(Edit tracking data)
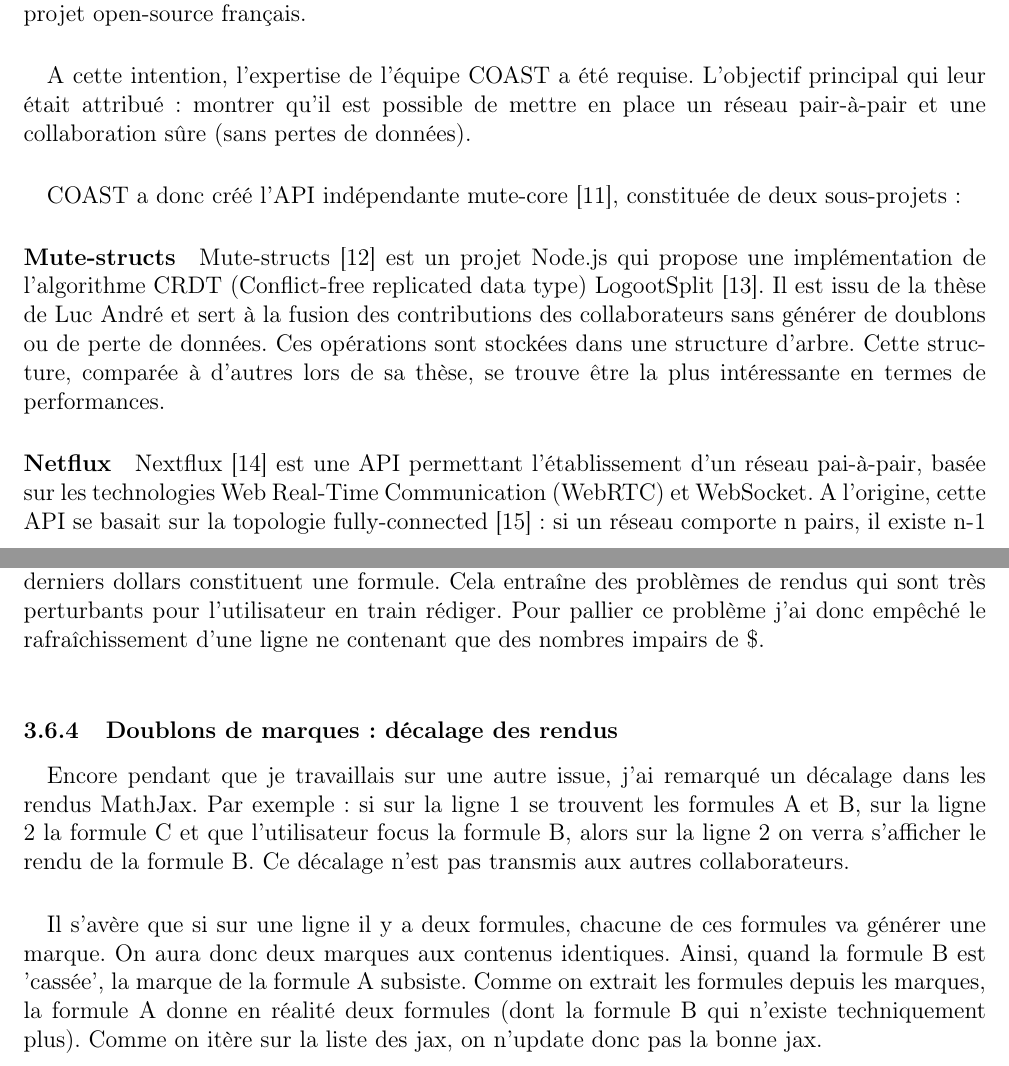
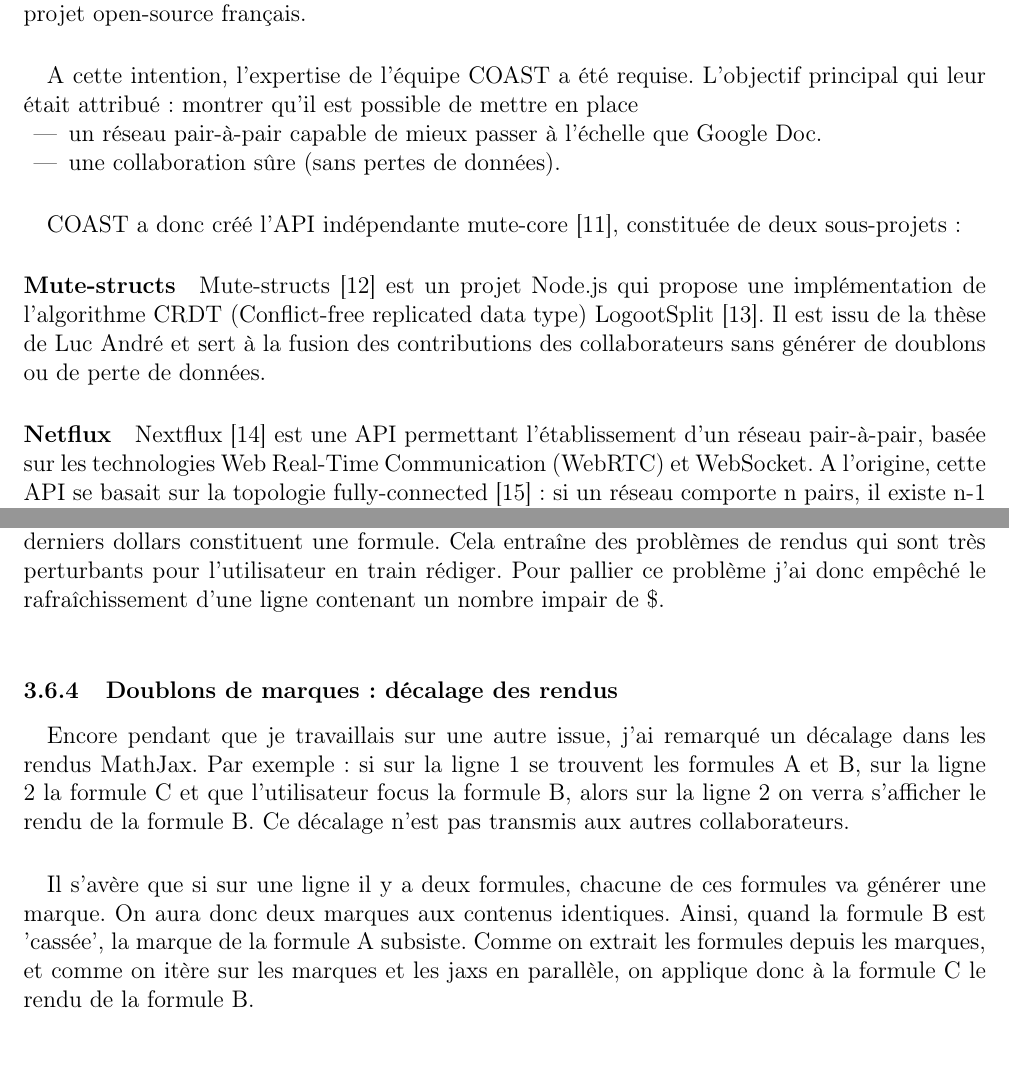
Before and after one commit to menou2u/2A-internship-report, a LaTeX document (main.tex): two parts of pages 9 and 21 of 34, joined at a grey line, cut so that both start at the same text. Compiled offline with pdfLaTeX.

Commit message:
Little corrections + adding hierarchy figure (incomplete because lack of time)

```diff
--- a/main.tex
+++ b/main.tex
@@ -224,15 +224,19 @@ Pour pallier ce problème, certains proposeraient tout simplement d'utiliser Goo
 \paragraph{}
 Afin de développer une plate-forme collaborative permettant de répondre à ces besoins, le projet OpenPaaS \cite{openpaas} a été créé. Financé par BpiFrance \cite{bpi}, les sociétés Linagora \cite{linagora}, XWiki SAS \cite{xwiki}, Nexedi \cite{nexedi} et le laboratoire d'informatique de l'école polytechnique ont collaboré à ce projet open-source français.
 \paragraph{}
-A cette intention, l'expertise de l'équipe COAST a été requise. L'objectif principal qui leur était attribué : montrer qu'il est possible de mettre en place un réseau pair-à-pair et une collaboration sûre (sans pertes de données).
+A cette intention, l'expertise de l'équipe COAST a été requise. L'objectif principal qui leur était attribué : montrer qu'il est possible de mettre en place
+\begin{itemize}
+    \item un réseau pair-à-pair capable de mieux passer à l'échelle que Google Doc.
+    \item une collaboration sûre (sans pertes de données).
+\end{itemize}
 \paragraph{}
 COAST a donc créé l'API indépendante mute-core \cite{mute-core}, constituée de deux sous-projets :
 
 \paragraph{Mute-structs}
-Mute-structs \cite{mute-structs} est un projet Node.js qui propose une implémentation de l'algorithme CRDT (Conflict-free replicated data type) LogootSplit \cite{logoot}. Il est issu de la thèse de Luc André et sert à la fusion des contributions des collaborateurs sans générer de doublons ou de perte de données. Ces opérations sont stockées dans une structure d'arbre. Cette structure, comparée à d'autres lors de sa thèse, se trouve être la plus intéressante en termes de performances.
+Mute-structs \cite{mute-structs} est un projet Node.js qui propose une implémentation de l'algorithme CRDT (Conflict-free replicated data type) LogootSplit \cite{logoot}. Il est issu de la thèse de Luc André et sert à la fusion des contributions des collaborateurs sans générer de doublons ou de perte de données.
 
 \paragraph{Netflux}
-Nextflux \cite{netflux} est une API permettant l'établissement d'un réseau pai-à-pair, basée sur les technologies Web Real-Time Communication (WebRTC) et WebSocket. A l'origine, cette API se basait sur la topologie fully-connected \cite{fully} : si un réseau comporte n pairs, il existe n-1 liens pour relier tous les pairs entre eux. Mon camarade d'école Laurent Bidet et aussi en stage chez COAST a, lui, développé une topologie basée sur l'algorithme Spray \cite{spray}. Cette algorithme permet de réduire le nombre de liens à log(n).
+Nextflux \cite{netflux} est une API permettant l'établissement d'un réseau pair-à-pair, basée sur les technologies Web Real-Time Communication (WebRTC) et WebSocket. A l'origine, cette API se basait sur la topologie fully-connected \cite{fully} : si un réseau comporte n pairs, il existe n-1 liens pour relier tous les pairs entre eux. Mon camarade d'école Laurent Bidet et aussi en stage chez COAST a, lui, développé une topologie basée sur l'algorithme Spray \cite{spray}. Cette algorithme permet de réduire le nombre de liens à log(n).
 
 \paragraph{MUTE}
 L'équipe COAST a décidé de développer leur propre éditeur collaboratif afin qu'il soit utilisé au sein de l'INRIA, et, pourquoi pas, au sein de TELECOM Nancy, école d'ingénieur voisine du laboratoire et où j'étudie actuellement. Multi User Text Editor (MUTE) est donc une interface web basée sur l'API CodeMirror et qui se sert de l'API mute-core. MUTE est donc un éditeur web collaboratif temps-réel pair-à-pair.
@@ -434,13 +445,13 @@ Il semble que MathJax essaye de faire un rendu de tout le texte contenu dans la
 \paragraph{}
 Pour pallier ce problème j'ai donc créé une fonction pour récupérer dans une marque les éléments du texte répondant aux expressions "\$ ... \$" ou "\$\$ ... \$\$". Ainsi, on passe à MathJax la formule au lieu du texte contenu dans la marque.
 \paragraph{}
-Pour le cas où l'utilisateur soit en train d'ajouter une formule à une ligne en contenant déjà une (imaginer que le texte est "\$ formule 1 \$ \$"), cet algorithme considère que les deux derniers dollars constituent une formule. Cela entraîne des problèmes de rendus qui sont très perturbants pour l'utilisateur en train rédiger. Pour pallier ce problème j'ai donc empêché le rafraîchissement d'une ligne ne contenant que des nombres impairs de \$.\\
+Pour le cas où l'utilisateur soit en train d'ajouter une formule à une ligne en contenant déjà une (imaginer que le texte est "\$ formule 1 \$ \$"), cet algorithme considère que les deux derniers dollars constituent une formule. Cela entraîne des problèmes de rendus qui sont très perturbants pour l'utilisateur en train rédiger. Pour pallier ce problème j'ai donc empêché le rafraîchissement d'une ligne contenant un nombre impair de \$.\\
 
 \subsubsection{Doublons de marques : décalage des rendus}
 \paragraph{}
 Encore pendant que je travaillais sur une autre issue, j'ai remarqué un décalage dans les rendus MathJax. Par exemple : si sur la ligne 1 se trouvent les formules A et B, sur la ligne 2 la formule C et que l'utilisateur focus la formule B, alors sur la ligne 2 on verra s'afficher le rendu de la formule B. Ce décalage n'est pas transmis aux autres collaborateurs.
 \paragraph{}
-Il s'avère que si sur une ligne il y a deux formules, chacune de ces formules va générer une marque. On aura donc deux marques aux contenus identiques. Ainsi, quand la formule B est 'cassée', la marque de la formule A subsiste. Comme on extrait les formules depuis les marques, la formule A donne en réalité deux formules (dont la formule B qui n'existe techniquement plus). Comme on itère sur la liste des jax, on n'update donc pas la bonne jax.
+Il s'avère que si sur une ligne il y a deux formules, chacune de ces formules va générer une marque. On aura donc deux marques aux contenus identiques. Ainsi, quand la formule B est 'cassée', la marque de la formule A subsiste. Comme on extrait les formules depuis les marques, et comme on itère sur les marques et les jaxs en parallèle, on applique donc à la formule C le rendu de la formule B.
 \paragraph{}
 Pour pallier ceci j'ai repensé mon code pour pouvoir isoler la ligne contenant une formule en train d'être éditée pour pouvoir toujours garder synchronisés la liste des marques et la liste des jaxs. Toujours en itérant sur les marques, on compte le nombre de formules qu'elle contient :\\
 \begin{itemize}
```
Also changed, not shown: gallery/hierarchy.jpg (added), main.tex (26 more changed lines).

### EXERCISE GOAL:
Your answer must be a single number: the count of lines in the records that hold the word "basée".

### SOLVED EXERCISE:
3